EXERCISE BRIEF =>
State how many lines in the entries below hold the string "estimated", and give nothing besides that number.

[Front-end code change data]
● ● ●

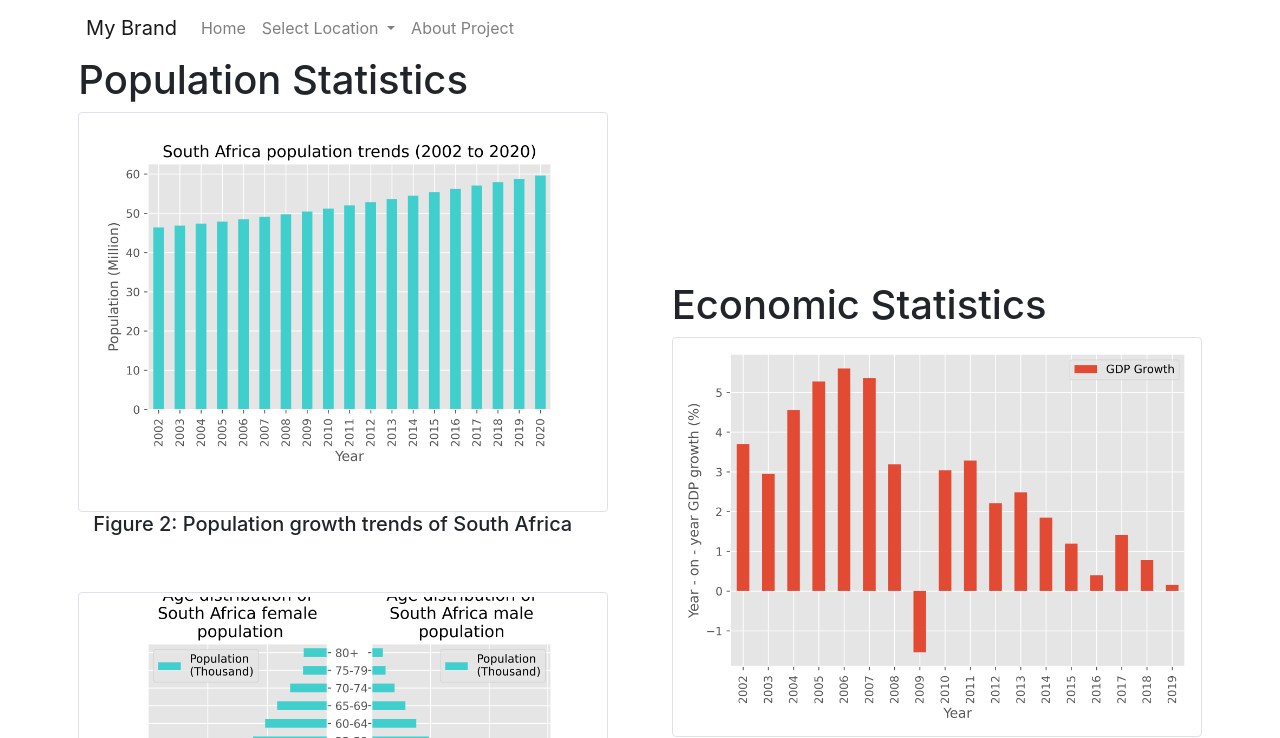
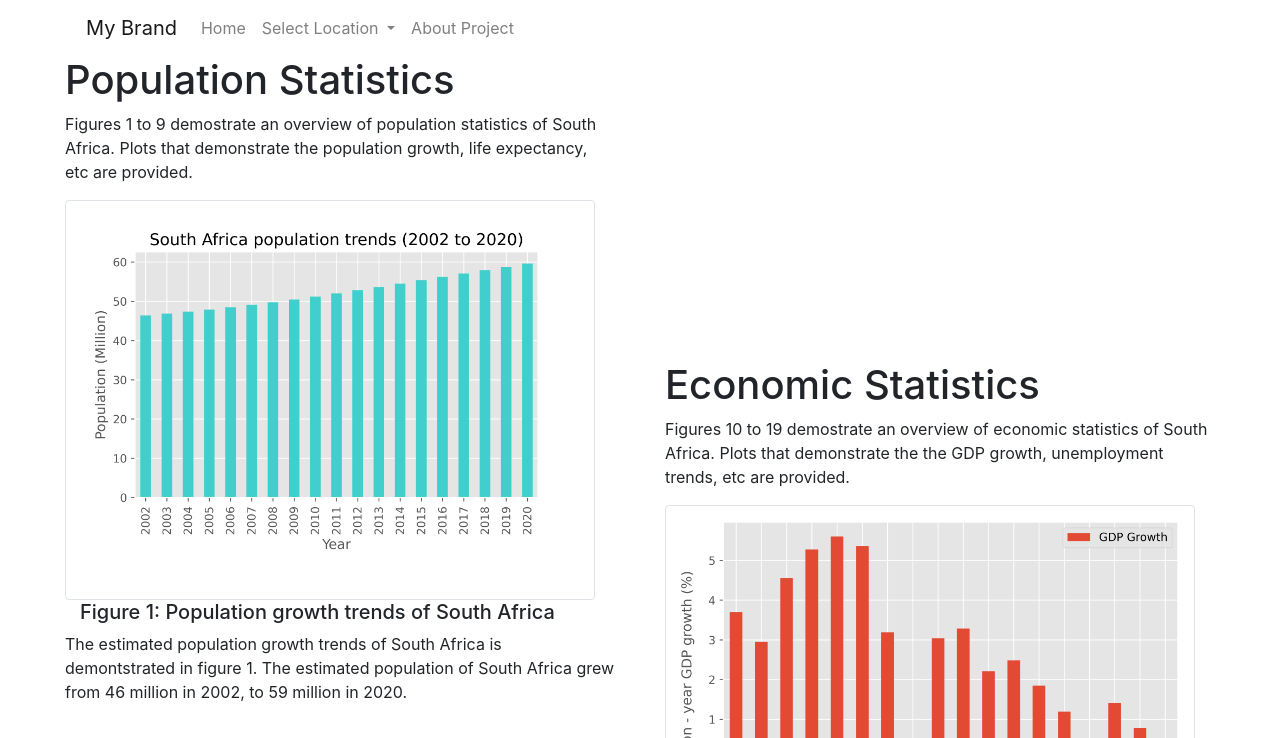
Before and after one commit to ThusoTR/SA-Stats-Visualizer-on-Map, a Django app: a page that uses SA_Stats_Visualizer/templates/view_SA_stats.html in a window 1280 px wide. Shown: the top 738 px of the page. Run offline with Django 3.2, Linux system fonts and the light colour scheme; some libraries are stand-ins or nearby versions.

Commit message:
Continue to add context to statistics

```diff
--- a/SA_Stats_Visualizer/shared_static_files/map_visualization.css
+++ b/SA_Stats_Visualizer/shared_static_files/map_visualization.css
@@ -4,7 +4,6 @@
   flex-wrap: wrap;
   align-items:center;
 }
-
 #mapid{height: 400px;
        width: 430px;
        border-radius: 25px}
--- a/SA_Stats_Visualizer/shared_static_files/view_SA_stats.css
+++ b/SA_Stats_Visualizer/shared_static_files/view_SA_stats.css
@@ -4,8 +4,12 @@
   flex-wrap: wrap;
   align-items:center;
   justify-content: space-evenly;
+  flex-grow: 1;
 }
 img{
   max-width: 400px;
   max-height: 400px;
 }
+.paragraph_content{
+  max-width: 550px;
+}
--- a/SA_Stats_Visualizer/templates/view_SA_stats.html
+++ b/SA_Stats_Visualizer/templates/view_SA_stats.html
@@ -13,12 +13,26 @@
     <div class="heading">
       <h1>Population Statistics</h1>
     </div>
+    <div class="paragraph_content">
+      <p>Figures 1 to 9 demostrate an overview of population statistics of South Africa. Plots that demonstrate the
+      population growth, life expectancy, etc are provided.</p>
+    </div>
     <img class="img-thumbnail" src="{% static South_Africa_population_trends %}" >
-    <h5 class="container">Figure 2: Population growth trends of South Africa</h5>
+    <h5 class="container">Figure 1: Population growth trends of South Africa</h5>
 
-    <br><br>
+      <div class="paragraph_content">
+        <p>The estimated population growth trends of South Africa is demontstrated in figure 1.
+          The estimated population of South Africa grew from 46 million in 2002, to 59 million in
+        2020. </p>
+      </div>
+
+    <br>
     <img class="img-thumbnail" src="{% static Population_Distrion_By_Age_and_Sex %}">
-    <br><br>
+    <h5 class="container">Figure 2: Population by age group and sex</h5>
+      <div class="paragraph_content">
+        <p>Figure 2 demonstates the South African 2020-mid year estimated population by age group and sex.</p>
+      </div>
+    <br>
     <img class="img-thumbnail" src="{% static Percentage_Population_estimate_by_sex_and_race %}">
     <br><br>
     <img class="img-thumbnail" src="{% static population_per_province %}">
@@ -35,6 +49,10 @@
   <div class="economic_stats">
     <div class="heading">
       <h1>Economic Statistics</h1>
+    </div>
+    <div class="paragraph_content">
+      <p>Figures 10 to 19 demostrate an overview of economic statistics of South Africa. Plots that demonstrate the
+      the GDP growth, unemployment trends, etc are provided.</p>
     </div>
     <img class="img-thumbnail" src="{% static GDP_Growth %}">
     <h5 class="container">Figure 2: Economic growth trends of South Africa</h5>
```
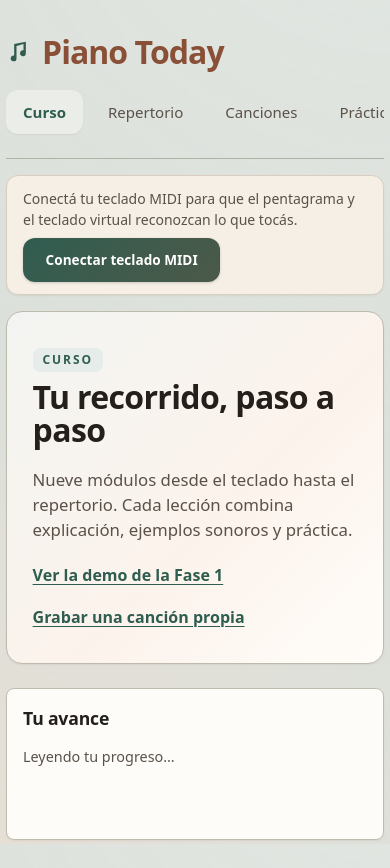
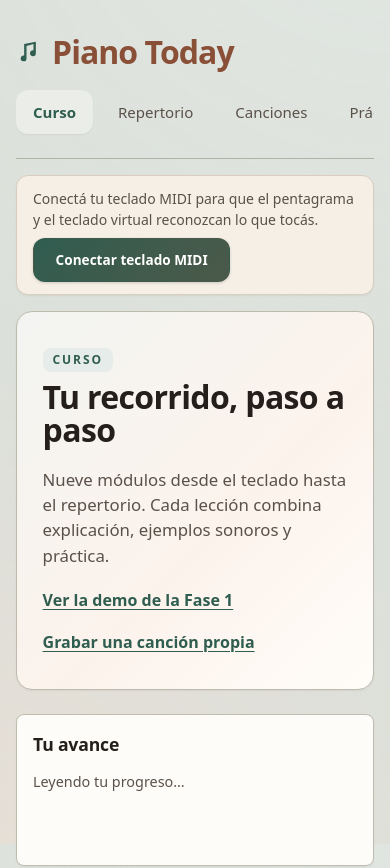
Before and after one commit to wulflo/PianoToday, a React (Vite) app: page / in a window 390 px wide. Shown: the top 868 px of the page. Built offline with nearby package versions, Linux system fonts and the light colour scheme.

Commit message:
feat: aprovechar todo el ancho de pantalla como en MathMaster
El shell usa width 100% sin max-width y padding fluido con clamp, de modo que paneles, rejillas y pestañas se expanden en pantallas anchas.

```diff
--- a/src/styles.css
+++ b/src/styles.css
@@ -221,9 +221,10 @@ code {
 }
 
 .app-shell {
-  width: min(100% - 2rem, 60rem);
+  width: 100%;
+  max-width: none;
   margin: 0 auto;
-  padding: 1.5rem 0 3rem;
+  padding: clamp(1rem, 2vw, 2rem) clamp(1rem, 3vw, 3rem) var(--space-7);
 }
 
 .site-header {
@@ -2152,8 +2153,10 @@ body {
 }
 
 .app-shell {
-  width: min(100% - 2rem, 64rem);
-  padding-top: 1rem;
+  width: 100%;
+  max-width: none;
+  margin: 0 auto;
+  padding: clamp(1rem, 2vw, 2rem) clamp(1rem, 3vw, 3rem) var(--space-7);
 }
 
 .site-header {
@@ -2621,8 +2624,11 @@ input[type='range'] {
 /* Aviso de actualización / offline en pantallas pequeñas */
 @media (max-width: 520px) {
   .app-shell {
-    width: min(100% - 1.25rem, 64rem);
-  }
+  width: 100%;
+  max-width: none;
+  margin: 0 auto;
+  padding: clamp(1rem, 2vw, 2rem) clamp(1rem, 3vw, 3rem) var(--space-7);
+}
 
   .panel,
   .module-card,
@@ -2974,8 +2980,10 @@ progress::-moz-progress-bar {
 
 /* F7-013 — shell: jerarquía clara, profundidad sutil y tacto cómodo. */
 .app-shell {
-  width: min(100% - var(--space-4), 64rem);
-  padding: var(--space-4) 0 var(--space-7);
+  width: 100%;
+  max-width: none;
+  margin: 0 auto;
+  padding: clamp(1rem, 2vw, 2rem) clamp(1rem, 3vw, 3rem) var(--space-7);
 }
 
 .site-header {
@@ -3086,8 +3094,11 @@ progress::-moz-progress-bar {
 
 @media (max-width: 40rem) {
   .app-shell {
-    width: min(100% - var(--space-3), 64rem);
-  }
+  width: 100%;
+  max-width: none;
+  margin: 0 auto;
+  padding: clamp(1rem, 2vw, 2rem) clamp(1rem, 3vw, 3rem) var(--space-7);
+}
 
   .site-nav ul {
     flex-wrap: nowrap;
```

● ● ●

YOUR SOLUTION =>
3